Based on the diaries of Tony Benn
“There is no final victory, there is no final defeat.
Just the same battles which have to be fought over and over and over again. “
Tony Benn was an extraordinary politician, parliamentarian and thinker who aroused deep but conflicting emotions. Unashamedly left wing, he was respected and reviled, loved and hated, celebrated and ignored and over his life moved from being “the most dangerous man in Britain” to something of a national treasure. He famously recorded his thoughts and the day’s events every night for over 50 years. These recordings were the basis of his diaries and “Tony’s Last Tape” is a recreation of the evening of his very last recording. Since its first performance in 2016, it has toured the country to much acclaim, and is coming to Clapham’s Omnibus Theatre in April.
Leslie Manasseh spoke to the director, Giles Croft, about the play. It tells the story of Tony Benn’s life through his reflections. But it’s also a living story – not just an old man talking sentimentally about his life and work, but an exploration of passion and politics as relevant today as ever. He speaks across generations and the play resonates with young audiences many of whom are engaging with progressive, left wing politics in ways which have not been seen since the 1960s.
It’s not just about politics. Tony Benn was a very warm and generous person whose friendships crossed the political divide. He had a sharp sense of humour and a humanity which transcended tribal party allegiances. It promises to be a human story as much as a political tour de force.
When I asked Giles Croft why people should come to see this play he replied “Because it’s about passion; it will engage you and challenge you to think about the world you live in. It’s funny and entertaining with a great performance at its heart.” Good enough reasons for me.

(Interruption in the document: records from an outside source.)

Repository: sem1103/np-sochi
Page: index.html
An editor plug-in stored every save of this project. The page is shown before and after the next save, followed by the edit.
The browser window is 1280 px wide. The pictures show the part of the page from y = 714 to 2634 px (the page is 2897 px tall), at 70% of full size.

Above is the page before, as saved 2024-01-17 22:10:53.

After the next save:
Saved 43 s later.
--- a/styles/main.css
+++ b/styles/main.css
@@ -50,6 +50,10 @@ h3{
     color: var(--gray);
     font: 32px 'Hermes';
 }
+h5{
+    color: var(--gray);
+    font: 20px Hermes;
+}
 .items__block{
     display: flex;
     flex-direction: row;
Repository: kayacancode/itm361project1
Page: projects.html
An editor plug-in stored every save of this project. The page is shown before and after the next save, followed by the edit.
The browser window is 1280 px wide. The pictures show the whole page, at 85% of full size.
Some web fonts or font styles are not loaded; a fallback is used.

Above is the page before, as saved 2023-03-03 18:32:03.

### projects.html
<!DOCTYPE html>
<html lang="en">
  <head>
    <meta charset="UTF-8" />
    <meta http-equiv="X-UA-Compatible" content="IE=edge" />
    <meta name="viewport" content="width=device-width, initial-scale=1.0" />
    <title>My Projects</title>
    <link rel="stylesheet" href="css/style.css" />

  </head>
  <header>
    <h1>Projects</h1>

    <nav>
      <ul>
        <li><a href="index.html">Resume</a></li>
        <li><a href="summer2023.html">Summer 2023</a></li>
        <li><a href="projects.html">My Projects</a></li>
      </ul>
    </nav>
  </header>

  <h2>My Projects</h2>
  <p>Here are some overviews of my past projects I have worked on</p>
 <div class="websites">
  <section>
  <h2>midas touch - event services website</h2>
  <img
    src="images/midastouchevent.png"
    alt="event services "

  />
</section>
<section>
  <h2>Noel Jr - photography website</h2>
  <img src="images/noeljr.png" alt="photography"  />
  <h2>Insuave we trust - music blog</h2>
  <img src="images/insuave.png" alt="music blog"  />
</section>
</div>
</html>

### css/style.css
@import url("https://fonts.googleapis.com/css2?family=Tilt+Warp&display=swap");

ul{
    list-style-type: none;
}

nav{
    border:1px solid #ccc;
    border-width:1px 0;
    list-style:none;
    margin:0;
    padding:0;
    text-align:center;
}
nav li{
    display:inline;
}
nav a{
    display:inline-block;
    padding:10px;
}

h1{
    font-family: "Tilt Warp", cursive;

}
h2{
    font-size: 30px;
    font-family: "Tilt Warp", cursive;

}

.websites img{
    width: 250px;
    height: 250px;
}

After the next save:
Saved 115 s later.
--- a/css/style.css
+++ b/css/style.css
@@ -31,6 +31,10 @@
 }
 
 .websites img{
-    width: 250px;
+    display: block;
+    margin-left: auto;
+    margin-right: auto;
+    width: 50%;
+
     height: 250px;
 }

Written by Andy Barrett, directed by Giles Croft and starring Philip Bretherton, “Tony’s Last Tape” runs from 2 – 20 April (excluding Mondays) in the Omnibus Theatre,1 Clapham Common Northside, SW4 0LH. Tickets £16, £13 Concessions
Foe further information call 020 7498 0544 or visit https://www.omnibus-clapham.org/tonys-last-tape/
Accompanying Exhibition – Power: Missiles, Miners & Monarchy
Tony Benn’s unique voice portraits (sonograms) by artist and activist Tracey Moberly will also be on display in The Common Room at Omnibus Theatre. This is the first time that these large voice portraits celebrating his life work have been on public view since 2005. Sonograms have been used by scientists involved in audio analysis, in areas such as voice recognition and bird song. Tracey worked closely with Tony Benn and used the same technique to capture her favourite key moments from his words and rendered them as sonic visual artworks on canvas.